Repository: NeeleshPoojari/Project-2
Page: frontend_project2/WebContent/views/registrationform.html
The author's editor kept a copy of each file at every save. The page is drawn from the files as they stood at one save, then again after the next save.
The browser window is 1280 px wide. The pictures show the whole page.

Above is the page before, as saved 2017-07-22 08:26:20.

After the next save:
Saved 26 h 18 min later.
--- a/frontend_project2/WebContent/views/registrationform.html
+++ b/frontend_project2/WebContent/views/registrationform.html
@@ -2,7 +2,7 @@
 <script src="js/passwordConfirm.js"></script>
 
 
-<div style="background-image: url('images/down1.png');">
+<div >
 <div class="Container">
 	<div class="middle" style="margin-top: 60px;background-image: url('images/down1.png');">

=====

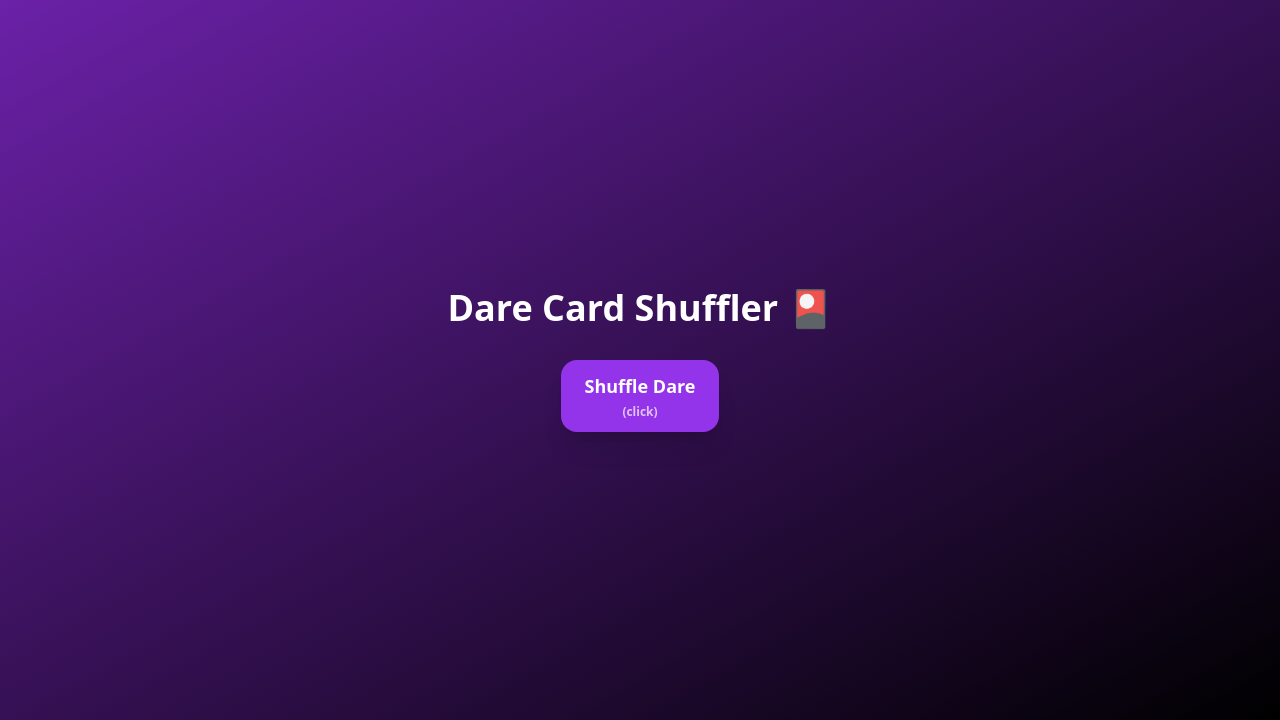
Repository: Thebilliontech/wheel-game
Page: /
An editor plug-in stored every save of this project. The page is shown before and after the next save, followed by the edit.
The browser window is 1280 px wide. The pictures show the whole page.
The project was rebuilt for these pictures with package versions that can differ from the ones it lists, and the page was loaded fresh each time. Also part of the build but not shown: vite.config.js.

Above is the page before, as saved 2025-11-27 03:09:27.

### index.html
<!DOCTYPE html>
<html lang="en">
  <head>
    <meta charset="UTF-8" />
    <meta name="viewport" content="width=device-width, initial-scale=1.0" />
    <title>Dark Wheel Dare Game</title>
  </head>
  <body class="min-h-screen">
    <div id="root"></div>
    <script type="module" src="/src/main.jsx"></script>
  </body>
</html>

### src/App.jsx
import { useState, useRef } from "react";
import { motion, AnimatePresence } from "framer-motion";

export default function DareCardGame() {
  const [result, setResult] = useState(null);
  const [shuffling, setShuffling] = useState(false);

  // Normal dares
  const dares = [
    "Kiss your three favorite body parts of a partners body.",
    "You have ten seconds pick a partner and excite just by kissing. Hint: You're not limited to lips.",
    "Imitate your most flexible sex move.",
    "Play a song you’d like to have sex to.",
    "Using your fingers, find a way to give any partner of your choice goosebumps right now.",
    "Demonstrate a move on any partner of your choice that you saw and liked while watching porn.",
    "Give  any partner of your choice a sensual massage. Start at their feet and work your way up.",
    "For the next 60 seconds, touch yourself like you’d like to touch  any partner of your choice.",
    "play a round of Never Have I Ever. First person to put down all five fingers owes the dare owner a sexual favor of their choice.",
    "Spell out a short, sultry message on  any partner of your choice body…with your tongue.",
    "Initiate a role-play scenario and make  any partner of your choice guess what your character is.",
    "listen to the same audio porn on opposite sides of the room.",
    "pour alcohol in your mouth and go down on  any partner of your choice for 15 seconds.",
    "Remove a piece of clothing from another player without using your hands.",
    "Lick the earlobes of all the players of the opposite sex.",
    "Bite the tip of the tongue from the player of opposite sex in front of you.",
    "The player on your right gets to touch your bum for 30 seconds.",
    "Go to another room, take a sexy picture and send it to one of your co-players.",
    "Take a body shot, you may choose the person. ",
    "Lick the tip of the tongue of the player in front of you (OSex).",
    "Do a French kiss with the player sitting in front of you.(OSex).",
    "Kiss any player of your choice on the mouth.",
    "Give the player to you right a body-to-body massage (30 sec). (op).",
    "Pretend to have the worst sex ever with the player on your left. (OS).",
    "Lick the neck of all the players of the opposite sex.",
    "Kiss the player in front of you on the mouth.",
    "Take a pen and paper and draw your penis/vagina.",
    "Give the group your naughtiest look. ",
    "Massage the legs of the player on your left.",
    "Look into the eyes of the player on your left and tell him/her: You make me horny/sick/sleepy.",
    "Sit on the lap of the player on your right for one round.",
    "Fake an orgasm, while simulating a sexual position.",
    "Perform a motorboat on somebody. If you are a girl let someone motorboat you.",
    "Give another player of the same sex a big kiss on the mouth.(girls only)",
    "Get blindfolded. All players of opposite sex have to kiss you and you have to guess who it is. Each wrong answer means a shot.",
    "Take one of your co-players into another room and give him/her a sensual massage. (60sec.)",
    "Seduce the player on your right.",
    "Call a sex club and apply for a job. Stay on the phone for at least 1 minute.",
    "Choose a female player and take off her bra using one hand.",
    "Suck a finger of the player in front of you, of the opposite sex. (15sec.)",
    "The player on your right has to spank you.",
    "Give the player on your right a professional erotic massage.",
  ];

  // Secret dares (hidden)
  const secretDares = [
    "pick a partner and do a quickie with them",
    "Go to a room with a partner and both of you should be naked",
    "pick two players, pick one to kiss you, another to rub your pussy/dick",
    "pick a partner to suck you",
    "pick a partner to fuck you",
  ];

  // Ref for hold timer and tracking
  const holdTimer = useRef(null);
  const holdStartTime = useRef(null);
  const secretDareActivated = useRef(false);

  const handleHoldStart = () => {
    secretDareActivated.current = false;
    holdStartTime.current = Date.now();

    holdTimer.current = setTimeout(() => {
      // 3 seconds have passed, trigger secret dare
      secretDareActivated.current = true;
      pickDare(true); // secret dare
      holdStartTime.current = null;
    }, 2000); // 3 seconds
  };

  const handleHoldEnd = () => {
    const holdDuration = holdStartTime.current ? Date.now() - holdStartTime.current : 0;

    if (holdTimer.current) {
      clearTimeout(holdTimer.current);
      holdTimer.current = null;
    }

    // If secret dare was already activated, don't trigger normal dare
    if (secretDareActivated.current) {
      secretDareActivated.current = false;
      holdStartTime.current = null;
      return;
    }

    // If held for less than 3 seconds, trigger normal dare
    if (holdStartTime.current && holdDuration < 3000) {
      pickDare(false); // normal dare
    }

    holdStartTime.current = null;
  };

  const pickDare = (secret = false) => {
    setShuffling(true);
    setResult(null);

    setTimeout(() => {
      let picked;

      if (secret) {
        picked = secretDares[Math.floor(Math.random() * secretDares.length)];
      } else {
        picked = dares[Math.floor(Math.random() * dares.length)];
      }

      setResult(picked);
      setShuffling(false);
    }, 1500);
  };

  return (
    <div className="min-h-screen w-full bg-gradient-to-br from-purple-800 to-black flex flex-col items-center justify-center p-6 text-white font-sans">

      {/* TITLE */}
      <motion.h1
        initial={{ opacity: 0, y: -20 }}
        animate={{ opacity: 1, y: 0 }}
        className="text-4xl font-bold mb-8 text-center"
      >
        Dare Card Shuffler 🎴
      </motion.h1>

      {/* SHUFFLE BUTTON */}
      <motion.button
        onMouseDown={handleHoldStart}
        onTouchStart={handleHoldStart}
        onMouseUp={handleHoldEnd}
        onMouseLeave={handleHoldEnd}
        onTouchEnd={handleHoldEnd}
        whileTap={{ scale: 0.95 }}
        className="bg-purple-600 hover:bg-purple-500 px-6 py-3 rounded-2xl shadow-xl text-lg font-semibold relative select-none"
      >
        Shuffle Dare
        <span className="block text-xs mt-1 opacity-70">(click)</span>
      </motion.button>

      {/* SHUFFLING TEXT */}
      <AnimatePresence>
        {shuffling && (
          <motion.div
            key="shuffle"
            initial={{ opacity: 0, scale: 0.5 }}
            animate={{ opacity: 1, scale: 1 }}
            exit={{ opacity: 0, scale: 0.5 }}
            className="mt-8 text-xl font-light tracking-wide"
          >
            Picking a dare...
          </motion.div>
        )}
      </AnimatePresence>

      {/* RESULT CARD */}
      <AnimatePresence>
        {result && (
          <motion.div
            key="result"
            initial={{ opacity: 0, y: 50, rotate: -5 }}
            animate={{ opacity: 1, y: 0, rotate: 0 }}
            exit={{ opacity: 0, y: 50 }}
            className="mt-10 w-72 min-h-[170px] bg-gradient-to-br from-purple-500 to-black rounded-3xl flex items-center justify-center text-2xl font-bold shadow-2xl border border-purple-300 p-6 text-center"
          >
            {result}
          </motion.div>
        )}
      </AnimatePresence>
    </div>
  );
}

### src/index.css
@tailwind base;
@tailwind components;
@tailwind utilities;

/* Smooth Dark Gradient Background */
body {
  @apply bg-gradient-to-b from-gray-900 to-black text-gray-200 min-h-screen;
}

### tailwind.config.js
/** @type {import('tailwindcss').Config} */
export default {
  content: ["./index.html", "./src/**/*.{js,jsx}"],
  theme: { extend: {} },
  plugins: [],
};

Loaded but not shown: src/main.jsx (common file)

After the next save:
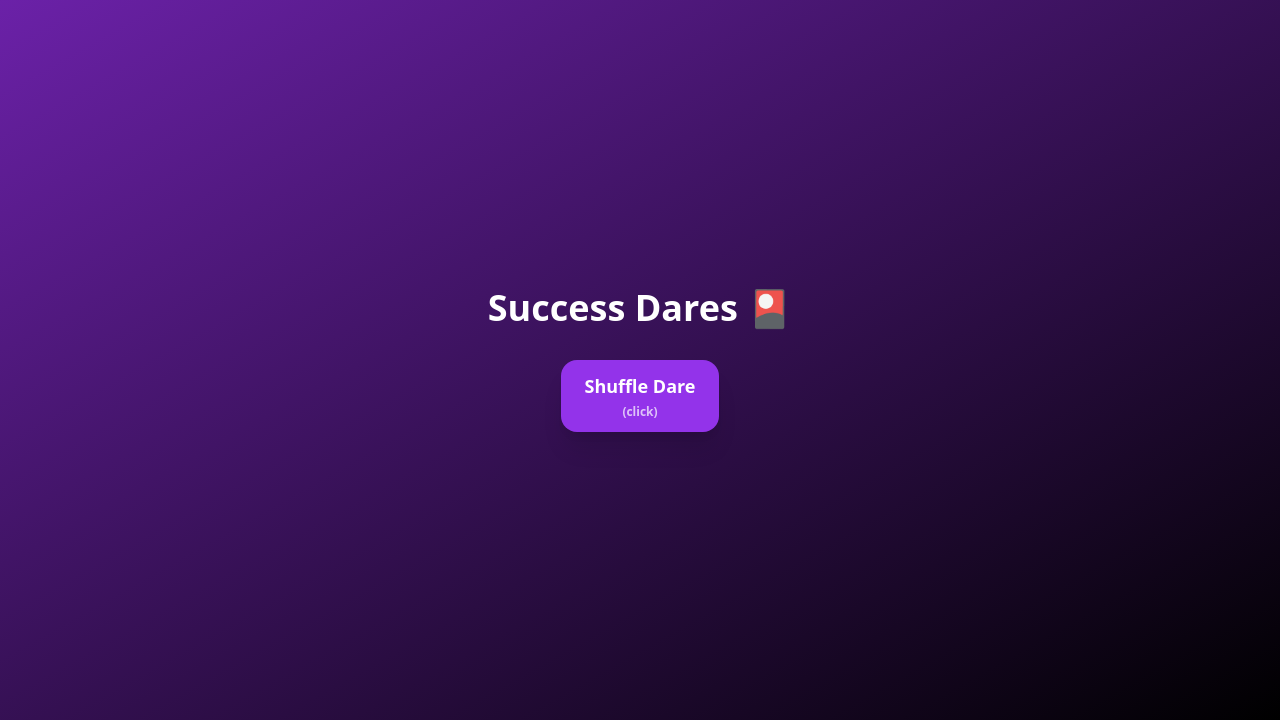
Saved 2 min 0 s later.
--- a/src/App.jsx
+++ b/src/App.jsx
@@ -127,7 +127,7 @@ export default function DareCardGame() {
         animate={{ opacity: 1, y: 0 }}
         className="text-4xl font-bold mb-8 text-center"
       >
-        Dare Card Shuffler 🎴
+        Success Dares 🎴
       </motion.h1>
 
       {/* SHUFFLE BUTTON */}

=====

▶ _Exercise goal_
Identify the lines above with the word "motion". Copy them.

▶ _Answer section_
import { motion, AnimatePresence } from "framer-motion";
      <motion.h1
      </motion.h1>
      <motion.button
      </motion.button>
          <motion.div
          </motion.div>
          <motion.div
          </motion.div>
       </motion.h1>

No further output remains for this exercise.